DATA TO EXAMINE:
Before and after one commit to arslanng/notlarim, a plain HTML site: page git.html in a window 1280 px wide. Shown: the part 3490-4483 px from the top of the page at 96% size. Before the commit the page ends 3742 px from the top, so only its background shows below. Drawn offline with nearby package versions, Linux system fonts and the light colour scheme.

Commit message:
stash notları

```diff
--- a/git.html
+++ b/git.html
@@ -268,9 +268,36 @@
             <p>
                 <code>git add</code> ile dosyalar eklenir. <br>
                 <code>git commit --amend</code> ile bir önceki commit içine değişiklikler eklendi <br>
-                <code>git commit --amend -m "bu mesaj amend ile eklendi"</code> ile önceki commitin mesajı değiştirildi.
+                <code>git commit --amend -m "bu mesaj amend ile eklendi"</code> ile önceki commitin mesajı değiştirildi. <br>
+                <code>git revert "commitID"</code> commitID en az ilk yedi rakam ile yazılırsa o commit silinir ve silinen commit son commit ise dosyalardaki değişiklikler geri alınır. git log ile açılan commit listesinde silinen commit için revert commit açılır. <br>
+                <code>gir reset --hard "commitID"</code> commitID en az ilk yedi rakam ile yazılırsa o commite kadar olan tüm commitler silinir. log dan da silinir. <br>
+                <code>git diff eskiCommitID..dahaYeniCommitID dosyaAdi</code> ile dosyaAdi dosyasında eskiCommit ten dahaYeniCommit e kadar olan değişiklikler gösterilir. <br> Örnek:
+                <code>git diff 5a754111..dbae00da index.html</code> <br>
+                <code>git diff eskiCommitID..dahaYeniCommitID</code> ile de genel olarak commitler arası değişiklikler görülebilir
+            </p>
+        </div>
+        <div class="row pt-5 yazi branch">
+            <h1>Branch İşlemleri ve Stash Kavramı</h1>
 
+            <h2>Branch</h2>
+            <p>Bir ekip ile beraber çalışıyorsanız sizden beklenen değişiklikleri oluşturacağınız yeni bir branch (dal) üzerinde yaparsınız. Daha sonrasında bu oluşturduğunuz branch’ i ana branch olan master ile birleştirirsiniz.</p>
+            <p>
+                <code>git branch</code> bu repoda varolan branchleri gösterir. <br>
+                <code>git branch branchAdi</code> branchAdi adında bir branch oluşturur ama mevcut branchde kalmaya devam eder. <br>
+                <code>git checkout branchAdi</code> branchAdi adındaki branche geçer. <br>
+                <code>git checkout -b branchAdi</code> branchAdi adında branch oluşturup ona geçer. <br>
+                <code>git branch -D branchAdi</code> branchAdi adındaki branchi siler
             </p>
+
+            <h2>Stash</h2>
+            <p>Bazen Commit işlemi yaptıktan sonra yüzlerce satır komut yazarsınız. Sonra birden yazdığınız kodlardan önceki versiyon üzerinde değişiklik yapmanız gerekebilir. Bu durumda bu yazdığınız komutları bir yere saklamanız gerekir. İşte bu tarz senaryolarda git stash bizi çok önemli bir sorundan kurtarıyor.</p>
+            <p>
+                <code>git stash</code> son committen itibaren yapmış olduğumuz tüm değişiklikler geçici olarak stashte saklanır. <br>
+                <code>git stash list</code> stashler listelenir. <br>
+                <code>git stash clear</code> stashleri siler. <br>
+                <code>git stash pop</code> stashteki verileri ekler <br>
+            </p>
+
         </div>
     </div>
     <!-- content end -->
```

PROBLEM TO WORK ON: For the string "amend", return every line of the data where it appears.

RESULT:
                 <code>git commit --amend</code> ile bir önceki commit içine değişiklikler eklendi <br>
-                <code>git commit --amend -m "bu mesaj amend ile eklendi"</code> ile önceki commitin mesajı değiştirildi.
+                <code>git commit --amend -m "bu mesaj amend ile eklendi"</code> ile önceki commitin mesajı değiştirildi. <br>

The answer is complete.